== Required action ==
The full listing is to be returned exactly as given, but without pictures.

== Material supplied ==
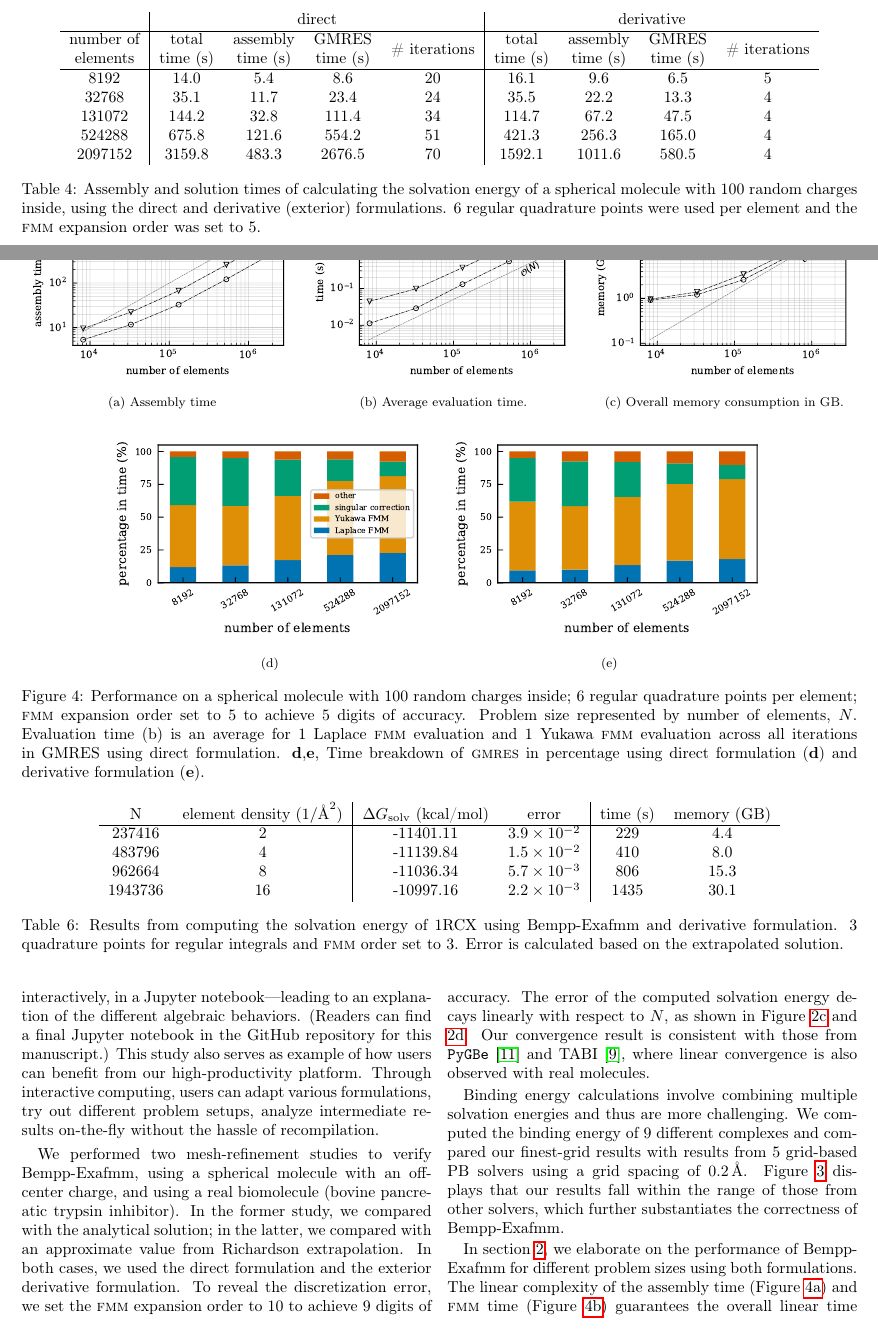
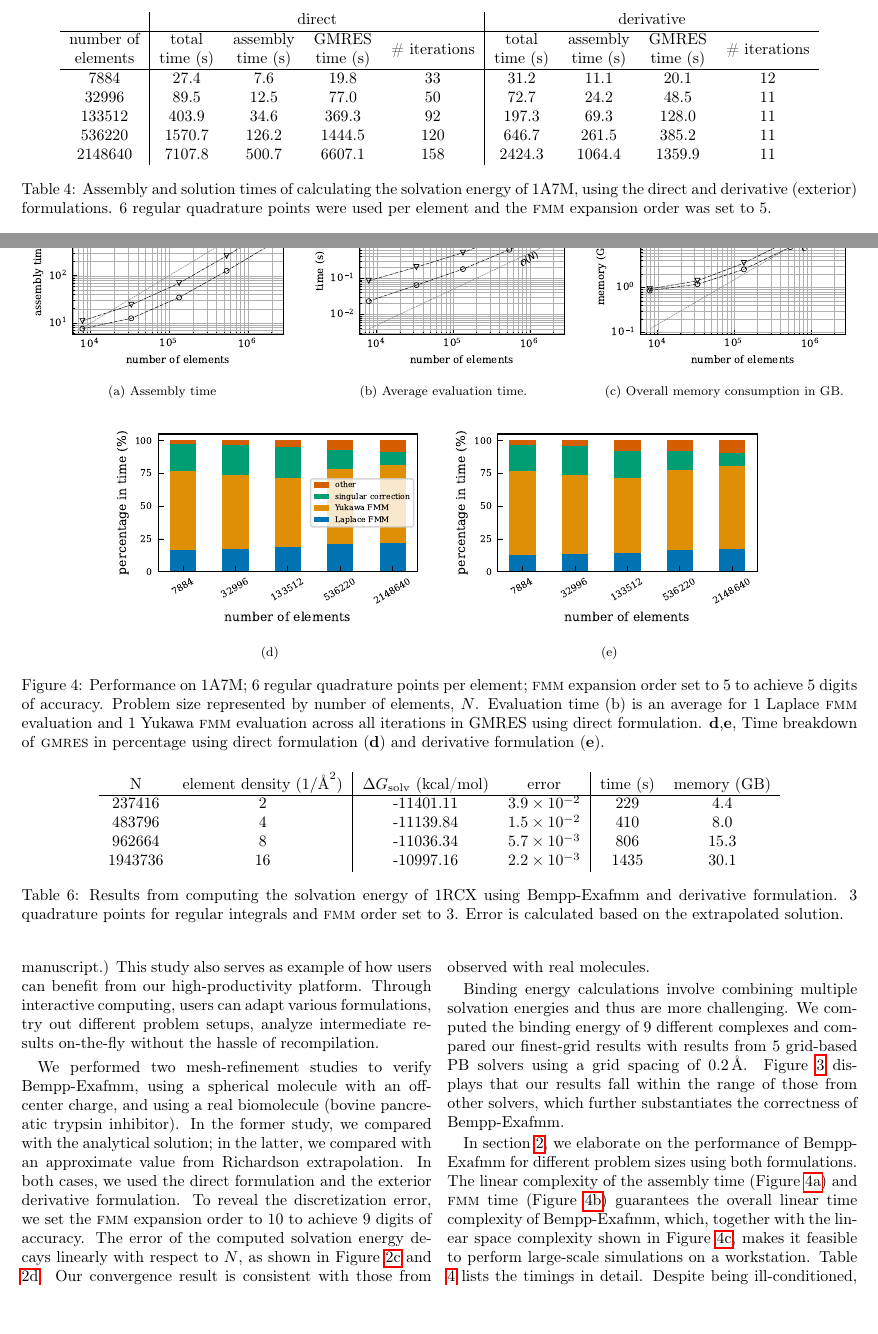
Before and after one commit to barbagroup/bempp_exafmm_paper, a LaTeX document (tex/main.tex, which reads tex/discussion.tex, tex/results.tex): two parts of pages 8 and 9 of 17, joined at a grey line, cut so that both start at the same text. Compiled offline with pdfLaTeX.

Commit message:
[tex] update tex for 1A7M performance results

```diff
--- a/tex/discussion.tex
+++ b/tex/discussion.tex
@@ -33,8 +33,8 @@ Figure \ref{fig:bind} displays that our results fall within the range of those f
 
 % performance and Zika virus
 In section \ref{result_performance}, we elaborate on the performance of Bempp-Exafmm for different problem sizes using both formulations.
-The linear complexity of the assembly time (Figure \ref{fig:sphere_assembly_time}) and \fmm time (Figure \ref{fig:sphere_fmm}) guarantees the overall linear time complexity of Bempp-Exafmm, which, together with the linear space complexity shown in Figure \ref{fig:sphere_memory}, makes it feasible to perform large-scale simulations on a workstation.
-Table \ref{tab:sphere_time} lists the timings in detail.
+The linear complexity of the assembly time (Figure \ref{fig:1A7M_assembly_time}) and \fmm time (Figure \ref{fig:1A7M_fmm}) guarantees the overall linear time complexity of Bempp-Exafmm, which, together with the linear space complexity shown in Figure \ref{fig:1A7M_memory}, makes it feasible to perform large-scale simulations on a workstation.
+Table \ref{tab:1A7M_time} lists the timings in detail.
 Despite being ill-conditioned, the direct formulation still shows an advantage in terms of the overall time for smaller problem sizes.
 Conversely, the derivative formulation shines in larger problems.
 The crossover point should be problem- and hardware-specific.
--- a/tex/results.tex
+++ b/tex/results.tex
@@ -288,11 +288,11 @@ The algebraic convergence shows that the condition number grows as the problem s
     \begin{tabular}{c|cccc|cccc}
                                                                  & \multicolumn{4}{c|}{direct}                                                                                                                                                                       & \multicolumn{4}{c}{derivative}                                                                                                                                                                        \\ \hline
     \begin{tabular}[c]{@{}c@{}}number of\\ elements\end{tabular} & \begin{tabular}[c]{@{}c@{}}total\\ time (s)\end{tabular} & \begin{tabular}[c]{@{}c@{}}assembly\\ time (s)\end{tabular} & \begin{tabular}[c]{@{}c@{}}GMRES\\ time (s)\end{tabular} & \# iterations & \begin{tabular}[c]{@{}c@{}}total\\ time (s)\end{tabular} & \begin{tabular}[c]{@{}c@{}}assembly\\ time (s)\end{tabular} & \begin{tabular}[c]{@{}c@{}}GMRES\\ time (s)\end{tabular} & \# iterations \\ \hline
-    8192                                                         & 14.0                                                     & 5.4                                                         & 8.6                                                      & 20            & 16.1                                                     & 9.6                                                         & 6.5                                                      & 5            \\
-    32768                                                        & 35.1                                                     & 11.7                                                        & 23.4                                                     & 24            & 35.5                                                     & 22.2                                                        & 13.3                                                     & 4            \\
-    131072                                                       & 144.2                                                    & 32.8                                                        & 111.4                                                    & 34            & 114.7                                                    & 67.2                                                        & 47.5                                                     & 4            \\
-    524288                                                       & 675.8                                                    & 121.6                                                       & 554.2                                                    & 51            & 421.3                                                    & 256.3                                                       & 165.0                                                    & 4            \\
-    2097152                                                      & 3159.8                                                   & 483.3                                                       & 2676.5                                                   & 70            & 1592.1                                                   & 1011.6                                                      & 580.5                                                    & 4
+    7884                                                         & 27.4                                                     & 7.6                                                         & 19.8                                                     & 33            & 31.2                                                     & 11.1                                                        & 20.1                                                     & 12            \\
+    32996                                                        & 89.5                                                     & 12.5                                                        & 77.0                                                     & 50            & 72.7                                                     & 24.2                                                        & 48.5                                                     & 11            \\
+    133512                                                       & 403.9                                                    & 34.6                                                        & 369.3                                                    & 92            & 197.3                                                    & 69.3                                                        & 128.0                                                    & 11            \\
+    536220                                                       & 1570.7                                                   & 126.2                                                       & 1444.5                                                   & 120           & 646.7                                                    & 261.5                                                       & 385.2                                                    & 11            \\
+    2148640                                                      & 7107.8                                                   & 500.7                                                       & 6607.1                                                   & 158           & 2424.3                                                   & 1064.4                                                      & 1359.9                                                   & 11
     \end{tabular}
-    \caption{Assembly and solution times of calculating the solvation energy of a spherical molecule with 100 random charges inside, using the direct and derivative (exterior) formulations.
+    \caption{Assembly and solution times of calculating the solvation energy of 1A7M, using the direct and derivative (exterior) formulations.
     6 regular quadrature points were used per element and the \fmm expansion order was set to 5.}
@@ -326,17 +326,17 @@ The largest case, with more than $2$ million elements, requires $36$GB for the d
 
 \begin{figure*}[t]
 \centering
-    \subfloat[][Assembly time]{\includegraphics[width=0.33\textwidth]{sphere_assembly_time.pdf}
-        \label{fig:sphere_assembly_time}}
-   \subfloat[][Average evaluation time.]{\includegraphics[width=0.33\textwidth]{sphere_fmm.pdf}
-        \label{fig:sphere_fmm}}
-    \subfloat[][Overall memory consumption in GB.]{\includegraphics[width=0.33\textwidth]{sphere_memory.pdf}
-        \label{fig:sphere_memory}}\\
-    \subfloat[][]{\includegraphics[width=0.4\textwidth]{sphere_gmres_direct.pdf}
-        \label{fig:sphere_gmres_direct}}
-  \subfloat[][]{\includegraphics[width=0.4\textwidth]{sphere_gmres_derivative.pdf}
-        \label{fig:sphere_gmres_derivative}}
-    \caption{Performance on a spherical molecule with 100 random charges inside;
+    \subfloat[][Assembly time]{\includegraphics[width=0.33\textwidth]{1A7M_assembly_time.pdf}
+        \label{fig:1A7M_assembly_time}}
+   \subfloat[][Average evaluation time.]{\includegraphics[width=0.33\textwidth]{1A7M_fmm.pdf}
+        \label{fig:1A7M_fmm}}
+    \subfloat[][Overall memory consumption in GB.]{\includegraphics[width=0.33\textwidth]{1A7M_memory.pdf}
+        \label{fig:1A7M_memory}}\\
+    \subfloat[][]{\includegraphics[width=0.4\textwidth]{1A7M_gmres_direct.pdf}
+        \label{fig:1A7M_gmres_direct}}
+  \subfloat[][]{\includegraphics[width=0.4\textwidth]{1A7M_gmres_derivative.pdf}
+        \label{fig:1A7M_gmres_derivative}}
+    \caption{Performance on 1A7M;
     6 regular quadrature points per element; \fmm expansion order set to 5 to achieve 5 digits of accuracy. Problem size represented by number of elements, $N$. Evaluation time (b) is an average for 1 Laplace \fmm evaluation and 1 Yukawa \fmm evaluation across all iterations in GMRES using direct formulation.
     \textbf{d},\textbf{e}, Time breakdown of \gmres in percentage using direct formulation (\textbf{d}) and derivative formulation (\textbf{e}).}
 \end{figure*}
```
Also changed, not shown: tex/results.tex (26 more changed lines), 1 other file.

== Output below ==
Before and after one commit to barbagroup/bempp_exafmm_paper, a LaTeX document (tex/main.tex, which reads tex/discussion.tex, tex/results.tex): two parts of pages 8 and 9 of 17, joined at a grey line, cut so that both start at the same text. Compiled offline with pdfLaTeX.

Commit message:
[tex] update tex for 1A7M performance results

```diff
--- a/tex/discussion.tex
+++ b/tex/discussion.tex
@@ -33,8 +33,8 @@ Figure \ref{fig:bind} displays that our results fall within the range of those f
 
 % performance and Zika virus
 In section \ref{result_performance}, we elaborate on the performance of Bempp-Exafmm for different problem sizes using both formulations.
-The linear complexity of the assembly time (Figure \ref{fig:sphere_assembly_time}) and \fmm time (Figure \ref{fig:sphere_fmm}) guarantees the overall linear time complexity of Bempp-Exafmm, which, together with the linear space complexity shown in Figure \ref{fig:sphere_memory}, makes it feasible to perform large-scale simulations on a workstation.
-Table \ref{tab:sphere_time} lists the timings in detail.
+The linear complexity of the assembly time (Figure \ref{fig:1A7M_assembly_time}) and \fmm time (Figure \ref{fig:1A7M_fmm}) guarantees the overall linear time complexity of Bempp-Exafmm, which, together with the linear space complexity shown in Figure \ref{fig:1A7M_memory}, makes it feasible to perform large-scale simulations on a workstation.
+Table \ref{tab:1A7M_time} lists the timings in detail.
 Despite being ill-conditioned, the direct formulation still shows an advantage in terms of the overall time for smaller problem sizes.
 Conversely, the derivative formulation shines in larger problems.
 The crossover point should be problem- and hardware-specific.
--- a/tex/results.tex
+++ b/tex/results.tex
@@ -288,11 +288,11 @@ The algebraic convergence shows that the condition number grows as the problem s
     \begin{tabular}{c|cccc|cccc}
                                                                  & \multicolumn{4}{c|}{direct}                                                                                                                                                                       & \multicolumn{4}{c}{derivative}                                                                                                                                                                        \\ \hline
     \begin{tabular}[c]{@{}c@{}}number of\\ elements\end{tabular} & \begin{tabular}[c]{@{}c@{}}total\\ time (s)\end{tabular} & \begin{tabular}[c]{@{}c@{}}assembly\\ time (s)\end{tabular} & \begin{tabular}[c]{@{}c@{}}GMRES\\ time (s)\end{tabular} & \# iterations & \begin{tabular}[c]{@{}c@{}}total\\ time (s)\end{tabular} & \begin{tabular}[c]{@{}c@{}}assembly\\ time (s)\end{tabular} & \begin{tabular}[c]{@{}c@{}}GMRES\\ time (s)\end{tabular} & \# iterations \\ \hline
-    8192                                                         & 14.0                                                     & 5.4                                                         & 8.6                                                      & 20            & 16.1                                                     & 9.6                                                         & 6.5                                                      & 5            \\
-    32768                                                        & 35.1                                                     & 11.7                                                        & 23.4                                                     & 24            & 35.5                                                     & 22.2                                                        & 13.3                                                     & 4            \\
-    131072                                                       & 144.2                                                    & 32.8                                                        & 111.4                                                    & 34            & 114.7                                                    & 67.2                                                        & 47.5                                                     & 4            \\
-    524288                                                       & 675.8                                                    & 121.6                                                       & 554.2                                                    & 51            & 421.3                                                    & 256.3                                                       & 165.0                                                    & 4            \\
-    2097152                                                      & 3159.8                                                   & 483.3                                                       & 2676.5                                                   & 70            & 1592.1                                                   & 1011.6                                                      & 580.5                                                    & 4
+    7884                                                         & 27.4                                                     & 7.6                                                         & 19.8                                                     & 33            & 31.2                                                     & 11.1                                                        & 20.1                                                     & 12            \\
+    32996                                                        & 89.5                                                     & 12.5                                                        & 77.0                                                     & 50            & 72.7                                                     & 24.2                                                        & 48.5                                                     & 11            \\
+    133512                                                       & 403.9                                                    & 34.6                                                        & 369.3                                                    & 92            & 197.3                                                    & 69.3                                                        & 128.0                                                    & 11            \\
+    536220                                                       & 1570.7                                                   & 126.2                                                       & 1444.5                                                   & 120           & 646.7                                                    & 261.5                                                       & 385.2                                                    & 11            \\
+    2148640                                                      & 7107.8                                                   & 500.7                                                       & 6607.1                                                   & 158           & 2424.3                                                   & 1064.4                                                      & 1359.9                                                   & 11
     \end{tabular}
-    \caption{Assembly and solution times of calculating the solvation energy of a spherical molecule with 100 random charges inside, using the direct and derivative (exterior) formulations.
+    \caption{Assembly and solution times of calculating the solvation energy of 1A7M, using the direct and derivative (exterior) formulations.
     6 regular quadrature points were used per element and the \fmm expansion order was set to 5.}
@@ -326,17 +326,17 @@ The largest case, with more than $2$ million elements, requires $36$GB for the d
 
 \begin{figure*}[t]
 \centering
-    \subfloat[][Assembly time]{\includegraphics[width=0.33\textwidth]{sphere_assembly_time.pdf}
-        \label{fig:sphere_assembly_time}}
-   \subfloat[][Average evaluation time.]{\includegraphics[width=0.33\textwidth]{sphere_fmm.pdf}
-        \label{fig:sphere_fmm}}
-    \subfloat[][Overall memory consumption in GB.]{\includegraphics[width=0.33\textwidth]{sphere_memory.pdf}
-        \label{fig:sphere_memory}}\\
-    \subfloat[][]{\includegraphics[width=0.4\textwidth]{sphere_gmres_direct.pdf}
-        \label{fig:sphere_gmres_direct}}
-  \subfloat[][]{\includegraphics[width=0.4\textwidth]{sphere_gmres_derivative.pdf}
-        \label{fig:sphere_gmres_derivative}}
-    \caption{Performance on a spherical molecule with 100 random charges inside;
+    \subfloat[][Assembly time]{\includegraphics[width=0.33\textwidth]{1A7M_assembly_time.pdf}
+        \label{fig:1A7M_assembly_time}}
+   \subfloat[][Average evaluation time.]{\includegraphics[width=0.33\textwidth]{1A7M_fmm.pdf}
+        \label{fig:1A7M_fmm}}
+    \subfloat[][Overall memory consumption in GB.]{\includegraphics[width=0.33\textwidth]{1A7M_memory.pdf}
+        \label{fig:1A7M_memory}}\\
+    \subfloat[][]{\includegraphics[width=0.4\textwidth]{1A7M_gmres_direct.pdf}
+        \label{fig:1A7M_gmres_direct}}
+  \subfloat[][]{\includegraphics[width=0.4\textwidth]{1A7M_gmres_derivative.pdf}
+        \label{fig:1A7M_gmres_derivative}}
+    \caption{Performance on 1A7M;
     6 regular quadrature points per element; \fmm expansion order set to 5 to achieve 5 digits of accuracy. Problem size represented by number of elements, $N$. Evaluation time (b) is an average for 1 Laplace \fmm evaluation and 1 Yukawa \fmm evaluation across all iterations in GMRES using direct formulation.
     \textbf{d},\textbf{e}, Time breakdown of \gmres in percentage using direct formulation (\textbf{d}) and derivative formulation (\textbf{e}).}
 \end{figure*}
```
Also changed, not shown: tex/results.tex (26 more changed lines), 1 other file.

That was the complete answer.